Find every line in the data that contains the word "form". Return each of those lines.

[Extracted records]
-- -- --

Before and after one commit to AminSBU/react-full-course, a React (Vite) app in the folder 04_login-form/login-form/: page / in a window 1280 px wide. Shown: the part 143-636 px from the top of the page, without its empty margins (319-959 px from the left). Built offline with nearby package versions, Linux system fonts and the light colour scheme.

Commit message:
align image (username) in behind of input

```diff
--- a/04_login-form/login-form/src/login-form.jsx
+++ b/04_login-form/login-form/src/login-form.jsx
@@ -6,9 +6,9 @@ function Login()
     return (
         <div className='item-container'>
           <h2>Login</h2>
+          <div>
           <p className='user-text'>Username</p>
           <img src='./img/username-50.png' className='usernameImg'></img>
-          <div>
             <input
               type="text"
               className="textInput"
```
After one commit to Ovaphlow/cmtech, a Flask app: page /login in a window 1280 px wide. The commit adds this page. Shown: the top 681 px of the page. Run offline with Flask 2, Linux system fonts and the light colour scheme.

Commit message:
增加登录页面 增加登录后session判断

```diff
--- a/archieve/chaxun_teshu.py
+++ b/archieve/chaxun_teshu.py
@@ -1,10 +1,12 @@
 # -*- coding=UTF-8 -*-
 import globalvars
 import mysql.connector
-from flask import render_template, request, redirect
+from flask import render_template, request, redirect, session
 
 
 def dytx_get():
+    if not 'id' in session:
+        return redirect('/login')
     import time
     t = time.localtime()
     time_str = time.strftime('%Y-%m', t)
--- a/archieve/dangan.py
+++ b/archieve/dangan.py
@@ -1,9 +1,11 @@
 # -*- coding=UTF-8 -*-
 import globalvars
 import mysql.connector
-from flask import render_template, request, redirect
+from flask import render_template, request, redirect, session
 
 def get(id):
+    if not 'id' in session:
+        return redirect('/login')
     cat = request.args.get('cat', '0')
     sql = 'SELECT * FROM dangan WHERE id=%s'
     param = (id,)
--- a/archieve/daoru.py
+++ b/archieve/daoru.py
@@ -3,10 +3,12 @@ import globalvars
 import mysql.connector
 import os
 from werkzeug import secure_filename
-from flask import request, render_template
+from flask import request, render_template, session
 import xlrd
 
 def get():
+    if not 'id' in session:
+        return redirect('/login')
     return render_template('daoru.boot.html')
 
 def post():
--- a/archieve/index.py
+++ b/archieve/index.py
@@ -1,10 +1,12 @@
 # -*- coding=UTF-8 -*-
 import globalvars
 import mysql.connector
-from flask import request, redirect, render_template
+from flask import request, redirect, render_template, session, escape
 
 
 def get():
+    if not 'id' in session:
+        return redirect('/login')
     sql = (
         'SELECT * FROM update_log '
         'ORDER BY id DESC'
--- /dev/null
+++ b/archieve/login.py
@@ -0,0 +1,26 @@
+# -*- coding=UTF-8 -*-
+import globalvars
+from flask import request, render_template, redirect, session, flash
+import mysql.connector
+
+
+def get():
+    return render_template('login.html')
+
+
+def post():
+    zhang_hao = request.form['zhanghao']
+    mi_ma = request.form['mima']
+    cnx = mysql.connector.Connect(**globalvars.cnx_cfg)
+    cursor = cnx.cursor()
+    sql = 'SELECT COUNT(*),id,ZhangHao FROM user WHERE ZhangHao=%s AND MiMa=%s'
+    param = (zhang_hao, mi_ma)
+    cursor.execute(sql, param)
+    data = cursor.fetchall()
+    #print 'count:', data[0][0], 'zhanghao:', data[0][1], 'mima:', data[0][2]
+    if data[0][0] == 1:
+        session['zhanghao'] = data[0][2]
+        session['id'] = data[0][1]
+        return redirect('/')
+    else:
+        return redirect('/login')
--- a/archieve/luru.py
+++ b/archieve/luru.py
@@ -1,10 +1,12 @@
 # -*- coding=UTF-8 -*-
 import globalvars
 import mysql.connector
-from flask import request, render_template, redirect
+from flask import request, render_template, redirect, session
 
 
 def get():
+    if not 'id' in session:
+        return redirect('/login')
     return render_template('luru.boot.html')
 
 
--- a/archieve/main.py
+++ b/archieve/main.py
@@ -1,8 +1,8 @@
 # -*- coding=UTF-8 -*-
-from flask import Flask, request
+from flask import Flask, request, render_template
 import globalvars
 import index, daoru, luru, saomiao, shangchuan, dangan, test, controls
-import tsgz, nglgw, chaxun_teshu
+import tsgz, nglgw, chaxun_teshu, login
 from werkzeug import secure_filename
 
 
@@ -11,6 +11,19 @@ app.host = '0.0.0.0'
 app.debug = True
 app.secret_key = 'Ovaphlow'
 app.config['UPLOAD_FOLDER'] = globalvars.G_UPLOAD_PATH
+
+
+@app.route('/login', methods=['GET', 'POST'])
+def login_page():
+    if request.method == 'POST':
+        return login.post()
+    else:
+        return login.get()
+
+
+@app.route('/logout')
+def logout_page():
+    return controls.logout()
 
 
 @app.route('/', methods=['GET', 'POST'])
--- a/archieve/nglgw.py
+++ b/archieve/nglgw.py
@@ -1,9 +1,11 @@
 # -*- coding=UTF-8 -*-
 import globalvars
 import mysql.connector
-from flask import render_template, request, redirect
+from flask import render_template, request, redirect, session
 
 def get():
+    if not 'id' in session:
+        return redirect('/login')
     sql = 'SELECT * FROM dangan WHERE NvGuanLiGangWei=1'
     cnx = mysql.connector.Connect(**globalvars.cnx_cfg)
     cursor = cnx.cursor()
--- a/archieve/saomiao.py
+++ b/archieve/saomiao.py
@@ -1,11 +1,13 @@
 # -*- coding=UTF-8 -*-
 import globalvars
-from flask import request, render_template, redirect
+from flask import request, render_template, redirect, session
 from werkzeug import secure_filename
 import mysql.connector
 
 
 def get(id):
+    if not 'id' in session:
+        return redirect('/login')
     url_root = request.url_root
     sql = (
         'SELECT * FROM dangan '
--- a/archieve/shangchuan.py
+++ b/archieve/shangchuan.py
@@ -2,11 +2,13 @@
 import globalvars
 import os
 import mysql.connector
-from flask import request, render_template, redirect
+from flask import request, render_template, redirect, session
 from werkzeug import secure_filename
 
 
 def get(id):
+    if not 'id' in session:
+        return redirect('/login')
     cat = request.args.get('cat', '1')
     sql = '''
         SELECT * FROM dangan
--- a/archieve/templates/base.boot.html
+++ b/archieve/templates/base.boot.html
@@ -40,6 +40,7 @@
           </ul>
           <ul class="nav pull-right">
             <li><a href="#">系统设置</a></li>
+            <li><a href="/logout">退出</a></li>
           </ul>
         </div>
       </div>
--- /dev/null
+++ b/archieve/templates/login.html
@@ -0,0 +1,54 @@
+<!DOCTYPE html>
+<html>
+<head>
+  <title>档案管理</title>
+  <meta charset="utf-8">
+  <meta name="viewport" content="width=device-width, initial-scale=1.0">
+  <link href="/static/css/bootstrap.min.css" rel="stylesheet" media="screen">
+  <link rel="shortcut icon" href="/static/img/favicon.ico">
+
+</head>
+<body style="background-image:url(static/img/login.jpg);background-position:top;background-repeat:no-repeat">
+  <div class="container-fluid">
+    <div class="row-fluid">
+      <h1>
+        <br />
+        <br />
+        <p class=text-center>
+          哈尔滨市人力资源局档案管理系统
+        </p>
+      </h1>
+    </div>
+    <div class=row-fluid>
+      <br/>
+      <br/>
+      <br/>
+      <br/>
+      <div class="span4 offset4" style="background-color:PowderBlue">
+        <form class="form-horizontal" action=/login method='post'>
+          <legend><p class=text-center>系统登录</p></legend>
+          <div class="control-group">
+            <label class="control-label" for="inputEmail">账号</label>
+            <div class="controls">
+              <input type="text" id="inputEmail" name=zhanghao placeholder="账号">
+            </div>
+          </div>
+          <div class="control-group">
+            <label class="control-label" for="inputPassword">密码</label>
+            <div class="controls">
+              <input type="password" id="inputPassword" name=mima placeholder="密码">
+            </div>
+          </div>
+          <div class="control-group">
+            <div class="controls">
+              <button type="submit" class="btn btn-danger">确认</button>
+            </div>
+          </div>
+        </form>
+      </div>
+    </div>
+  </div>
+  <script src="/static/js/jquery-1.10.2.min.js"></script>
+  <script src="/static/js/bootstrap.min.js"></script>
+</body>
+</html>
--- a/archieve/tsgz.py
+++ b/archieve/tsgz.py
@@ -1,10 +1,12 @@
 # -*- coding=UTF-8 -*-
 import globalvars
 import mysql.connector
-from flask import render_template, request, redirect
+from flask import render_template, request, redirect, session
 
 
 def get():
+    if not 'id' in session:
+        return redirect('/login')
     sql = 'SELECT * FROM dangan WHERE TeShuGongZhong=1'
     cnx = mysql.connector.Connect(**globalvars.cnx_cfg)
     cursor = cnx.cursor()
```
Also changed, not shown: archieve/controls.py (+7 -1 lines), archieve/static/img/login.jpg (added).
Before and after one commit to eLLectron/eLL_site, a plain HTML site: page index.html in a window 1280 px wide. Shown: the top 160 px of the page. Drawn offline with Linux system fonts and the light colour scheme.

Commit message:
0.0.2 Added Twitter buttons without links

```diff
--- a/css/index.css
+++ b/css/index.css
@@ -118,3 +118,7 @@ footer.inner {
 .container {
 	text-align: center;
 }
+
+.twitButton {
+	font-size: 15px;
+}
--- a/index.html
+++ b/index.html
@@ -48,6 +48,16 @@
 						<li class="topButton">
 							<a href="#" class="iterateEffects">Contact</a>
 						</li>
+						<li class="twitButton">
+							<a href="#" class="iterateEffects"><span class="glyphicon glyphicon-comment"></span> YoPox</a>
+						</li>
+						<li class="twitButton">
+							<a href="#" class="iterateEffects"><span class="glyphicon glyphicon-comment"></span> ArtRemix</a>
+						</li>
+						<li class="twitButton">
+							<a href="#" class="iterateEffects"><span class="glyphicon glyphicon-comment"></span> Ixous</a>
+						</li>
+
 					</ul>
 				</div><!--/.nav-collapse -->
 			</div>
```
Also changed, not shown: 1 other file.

-- -- --

**Written answer**
Before and after one commit to AminSBU/react-full-course, a React (Vite) app in the folder 04_login-form/login-form/: page / in a window 1280 px wide. Shown: the part 143-636 px from the top of the page, without its empty margins (319-959 px from the left). Built offline with nearby package versions, Linux system fonts and the light colour scheme.
--- a/04_login-form/login-form/src/login-form.jsx
+++ b/04_login-form/login-form/src/login-form.jsx
+    zhang_hao = request.form['zhanghao']
+    mi_ma = request.form['mima']
+        <form class="form-horizontal" action=/login method='post'>
+        </form>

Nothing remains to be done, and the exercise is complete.